Surprising Findings in the SANS 2021 OT/ICS Cybersecurity Survey

Surprising Findings in the SANS 2021 OT/ICS Cybersecurity Survey

The just-released SANS 2021 OT/ICS Cybersecurity Survey, sponsored by Nozomi Networks, uncovered some findings that surprised me, as well as survey author, Mark Bristow. Below, we take a look at some compelling statistics that ICS operators should take note of as they work to protect their OT and ICS systems.

While it’s not surprising that respondents reported that threats remain high and continue to grow in severity, it’s shocking that forty-eight percent still don’t know whether their organization had been compromised.

That’s a concerning – and unnecessarily large number given that visibility and detection solutions are readily available to provide that awareness. So, while threats are increasing in severity, and more organizations are proactively using new technologies and frameworks for defeating them, there’s still much work to be done.

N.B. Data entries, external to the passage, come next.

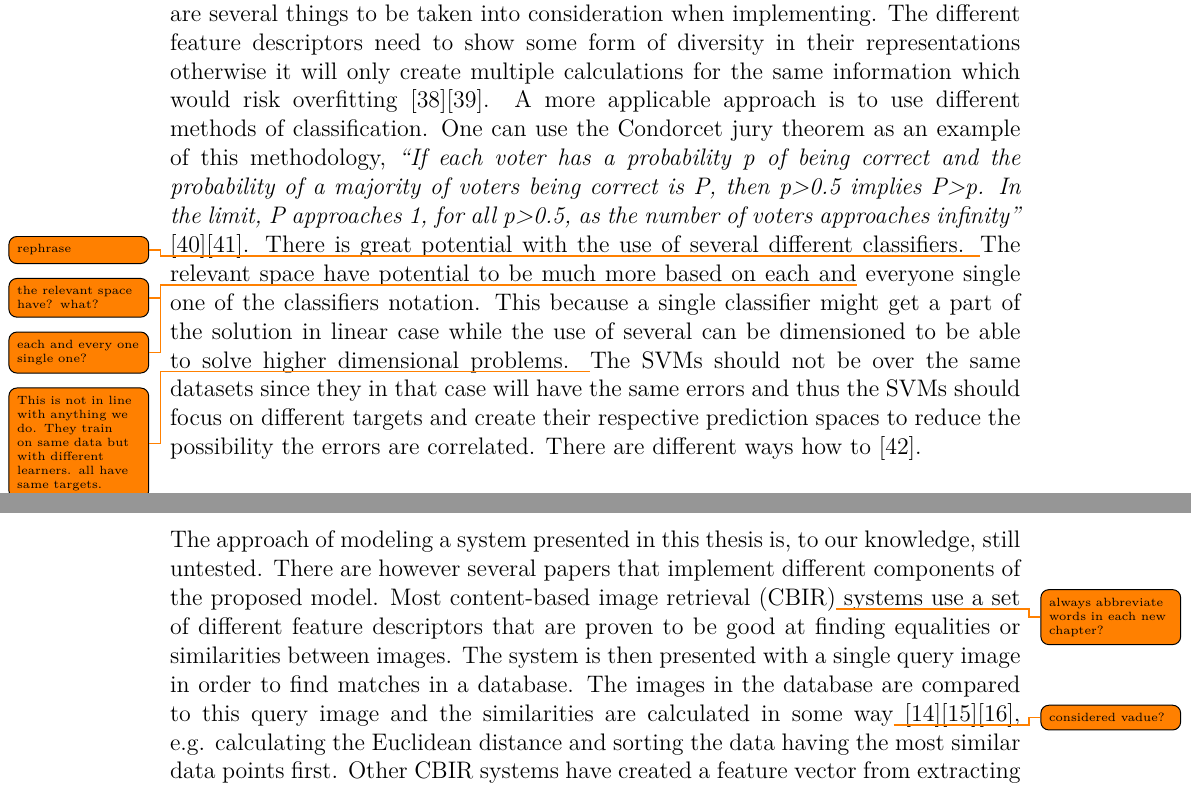
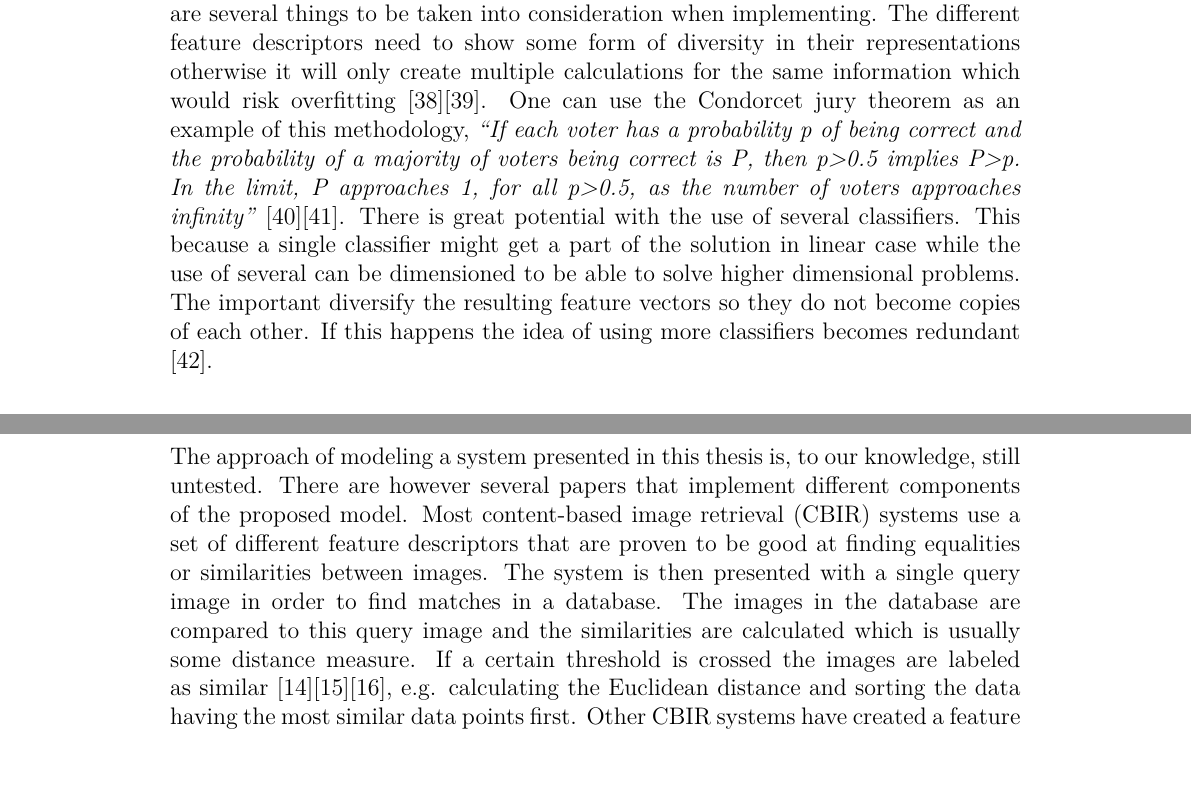
Before and after one commit to krabban91/thesisdocumentation, a LaTeX thesis (documentation/Main.tex, which reads documentation/include/machinelearningtheory/ensemble.tex, documentation/include/method/related.tex): two parts of pages 32 and 35 of 83, joined at a grey line, cut so that both start at the same text, the shorter picture padded with empty space. Compiled offline with pdfLaTeX.

Commit message:
Todos fixed

```diff
--- a/documentation/include/machinelearningtheory/ensemble.tex
+++ b/documentation/include/machinelearningtheory/ensemble.tex
@@ -2,8 +2,8 @@
 
 \section{Ensemble learning}
 
-Ensemble learning methods use a setup of different learning methods which are then combined in to achieve a better predictive behavior than if using a single one. There are several things to be taken into consideration when implementing. The different feature descriptors need to show some form of diversity in their representations otherwise it will only create multiple calculations for the same information which would risk overfitting \cite{cunningham2000diversity}\cite{krogh1995neural}. A more applicable approach is to use different methods of classification. One can use the Condorcet jury theorem as an example of this methodology, \textit{``If each voter has a probability p of being correct and the probability of a majority of voters being correct is P, then p>0.5 implies P>p. In the limit, P approaches 1, for all p>0.5, as the number of voters approaches infinity''} \cite{cord2008machine}\cite{grofman1983thirteen}.
-There is great potential with the use of several different classifiers. \todo{rephrase}The relevant\todo{the relevant space have? what?} space have potential to be much more based on each and\todo{each and every one single one?} everyone single one of the classifiers notation. This because a single classifier  might get a part of the solution in linear case while the use of several can be dimensioned to be able to solve higher dimensional problems. \todo{This is not in line with anything we do. They train on same data but with different learners. all have same targets.}The SVMs should not be over the same datasets since they in that case will have the same errors and thus the SVMs should focus on different targets and create their respective prediction spaces to reduce the possibility the errors are correlated. There are different ways how to \cite{kim2003ensembleSVM}.
+Ensemble learning methods use a setup of different learning methods which are then combined in to achieve a better predictive behavior than if using a single one. There are several things to be taken into consideration when implementing. The different feature descriptors need to show some form of diversity in their representations otherwise it will only create multiple calculations for the same information which would risk overfitting \cite{cunningham2000diversity}\cite{krogh1995neural}. One can use the Condorcet jury theorem as an example of this methodology, \textit{``If each voter has a probability p of being correct and the probability of a majority of voters being correct is P, then p>0.5 implies P>p. In the limit, P approaches 1, for all p>0.5, as the number of voters approaches infinity''} \cite{cord2008machine}\cite{grofman1983thirteen}.
+There is great potential with the use of several classifiers. This because a single classifier  might get a part of the solution in linear case while the use of several can be dimensioned to be able to solve higher dimensional problems. The important diversify the resulting feature vectors so they do not become copies of each other. If this happens the idea of using more classifiers becomes redundant \cite{kim2003ensembleSVM}.
 
 
 \subsection{Deep support vector machine}
--- a/documentation/include/method/related.tex
+++ b/documentation/include/method/related.tex
@@ -3,6 +3,6 @@
 \label{sec:method:rel_approaches}
 The approach of modeling a system presented in this thesis is, to our knowledge, still untested.
 There are however several papers that implement different components of the proposed model.
-Most content-based image retrieval (CBIR)\todo{always abbreviate words in each new chapter?} systems use a set of different feature descriptors that are proven to be good at finding equalities or similarities between images. The system is then presented with a single query image in order to find matches in a database. The images in the database are compared to this query image and the similarities are calculated in some way\todo{considered vadue?} \cite{wang2001simplicity}\cite{subrahmanyam2013modified}\cite{nagaraja2015low}, e.g. calculating the Euclidean distance and sorting the data having the most similar  data points first.
+Most content-based image retrieval (CBIR) systems use a set of different feature descriptors that are proven to be good at finding equalities or similarities between images. The system is then presented with a single query image in order to find matches in a database. The images in the database are compared to this query image and the similarities are calculated which is usually some distance measure. If a certain threshold is crossed the images are labeled as similar \cite{wang2001simplicity}\cite{subrahmanyam2013modified}\cite{nagaraja2015low}, e.g. calculating the Euclidean distance and sorting the data having the most similar  data points first.
 Other CBIR systems have created a feature vector from extracting certain feature descriptors, trained a neural network with a subset of the data and use the classifier to retrieve images \cite{elalami2014new}.
 There are other implementations where the use of relevance feedback is used in conjunction with the feature descriptors to even further increase performance, in light of the difficulty to identify feature descriptors that are good at ``understanding'' concepts \cite{wang2015new}.
```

An Even Bigger Surprise: The Use of Cloud Technologies

One of the biggest (and welcome) surprises from the 2021 SANS OT/ICS Cybersecurity Survey was the widescale adoption of cloud technologies to support OT operations. According to the survey, forty-nine percent of respondents were using cloud technologies for operations support, and thirty-two percent were using cloud technologies for control critical activities.

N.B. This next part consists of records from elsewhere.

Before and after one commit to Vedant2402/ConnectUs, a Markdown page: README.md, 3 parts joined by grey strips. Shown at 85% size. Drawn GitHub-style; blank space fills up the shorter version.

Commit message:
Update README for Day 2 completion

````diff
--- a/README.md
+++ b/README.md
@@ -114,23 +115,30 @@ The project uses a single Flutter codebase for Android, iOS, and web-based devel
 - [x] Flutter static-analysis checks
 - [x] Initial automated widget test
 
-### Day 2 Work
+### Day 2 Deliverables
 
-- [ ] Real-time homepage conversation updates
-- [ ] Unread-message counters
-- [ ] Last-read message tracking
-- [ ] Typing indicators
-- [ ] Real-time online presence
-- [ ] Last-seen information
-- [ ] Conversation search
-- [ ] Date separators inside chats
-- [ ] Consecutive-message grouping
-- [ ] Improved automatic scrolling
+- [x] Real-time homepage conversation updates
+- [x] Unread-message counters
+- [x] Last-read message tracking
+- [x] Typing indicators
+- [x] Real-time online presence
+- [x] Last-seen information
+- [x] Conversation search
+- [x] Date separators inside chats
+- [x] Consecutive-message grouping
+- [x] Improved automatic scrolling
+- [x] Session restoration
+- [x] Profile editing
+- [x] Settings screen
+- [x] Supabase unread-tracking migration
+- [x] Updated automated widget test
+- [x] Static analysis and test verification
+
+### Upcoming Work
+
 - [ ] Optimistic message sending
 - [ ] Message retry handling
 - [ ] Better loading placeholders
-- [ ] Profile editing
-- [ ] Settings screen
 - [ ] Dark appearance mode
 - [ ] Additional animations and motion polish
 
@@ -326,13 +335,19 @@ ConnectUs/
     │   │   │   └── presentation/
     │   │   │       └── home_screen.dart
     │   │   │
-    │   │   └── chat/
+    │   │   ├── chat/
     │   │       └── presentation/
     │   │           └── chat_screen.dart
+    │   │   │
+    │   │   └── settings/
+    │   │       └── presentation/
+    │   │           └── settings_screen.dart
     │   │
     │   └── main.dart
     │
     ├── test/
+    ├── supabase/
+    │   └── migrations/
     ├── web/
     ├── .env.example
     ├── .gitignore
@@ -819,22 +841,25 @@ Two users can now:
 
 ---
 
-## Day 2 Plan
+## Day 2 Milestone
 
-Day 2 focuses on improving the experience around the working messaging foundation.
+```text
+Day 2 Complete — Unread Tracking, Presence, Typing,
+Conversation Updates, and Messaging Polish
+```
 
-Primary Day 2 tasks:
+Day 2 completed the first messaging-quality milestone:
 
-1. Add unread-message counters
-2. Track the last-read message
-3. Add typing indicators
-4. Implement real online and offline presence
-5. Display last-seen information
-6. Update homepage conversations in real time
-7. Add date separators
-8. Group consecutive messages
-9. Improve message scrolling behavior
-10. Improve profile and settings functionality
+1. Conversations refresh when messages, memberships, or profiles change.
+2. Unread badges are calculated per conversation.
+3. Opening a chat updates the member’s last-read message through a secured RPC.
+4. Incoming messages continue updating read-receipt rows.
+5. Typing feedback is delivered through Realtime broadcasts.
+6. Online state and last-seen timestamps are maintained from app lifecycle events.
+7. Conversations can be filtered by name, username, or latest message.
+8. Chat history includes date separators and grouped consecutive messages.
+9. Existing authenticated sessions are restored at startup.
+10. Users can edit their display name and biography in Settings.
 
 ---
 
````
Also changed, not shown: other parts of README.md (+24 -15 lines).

The survey also identified remote access as the number one initial intrusion vector. This seems to be at odds with adding hosted services into critical control loops. Increased reliability and reduced total cost of ownership may be driving this trend, despite the connectivity requirements that come with it.

Insights From SANS Survey Author Mark Bristow

Ahead of Nozomi Networks’ upcoming webinar on this year’s survey, I had a chance to talk with Mark Bristow, the survey author and an ICS 515 certified instructor. He shared his thoughts on where we are today, and what’s needed for future progress.

What surprised you most in this year’s survey?

I found three things particularly striking in the report results:

  • The level of adoption of cloud technologies for operational outcomes was striking. Two years ago, cloud adoption was not being seriously discussed and now forty-nine percent are using it.
  • Incident visibility and confidence is not high. Forty-eight percent of respondents could not attest that they didn’t have an incident. A further ninety percent of these incidents had some level of operational impact.
  • Eighteen percent of incidents involved the engineering workstation. This is a critical piece of equipment and having this involved in so many incidents is troubling.

The implication of engineering workstations in so many incidents is highly concerning. These devices are what is needed to develop predictable repeatable effects operations against control systems and the targeting and successful exploitation of these systems indicates significant current and future risk.

What do ICS operators need to focus on to protect themselves?

It’s great that we now have monitoring programs in place, but we are still mostly looking at the IT aspects of our OT environments. We need to be correlating our IT and OT security telemetry as well as process data to truly understand potential impacts to safety and operations.

Focus on fundamentals. Too many respondents do not have a formal program for asset identification and inventory. Without this foundational step, further security investments may be invalid, misplaced, or over/under the actual needs.

Ransomware is a huge risk, but it’s not one that is specifically targeting ICS. A malicious actor who is specifically targeting your ICS environment will usually not be as blunt or noisy as ransomware can be, but we are struggling to defend against ransomware. The impact of a ransomware breach still has potential to interrupt OT operations, even indirectly, so the risk should be tracked and mitigated.

What are ICS operators doing well?

I was really encouraged to see that some respondents are using continuous patching of the OT environment. A few years ago, this was considered impossible and seeing implementation is really encouraging. Also, the new openness and increased willingness to leverage cloud technologies for functionality other than operational control, will help defenders in the long run if done properly.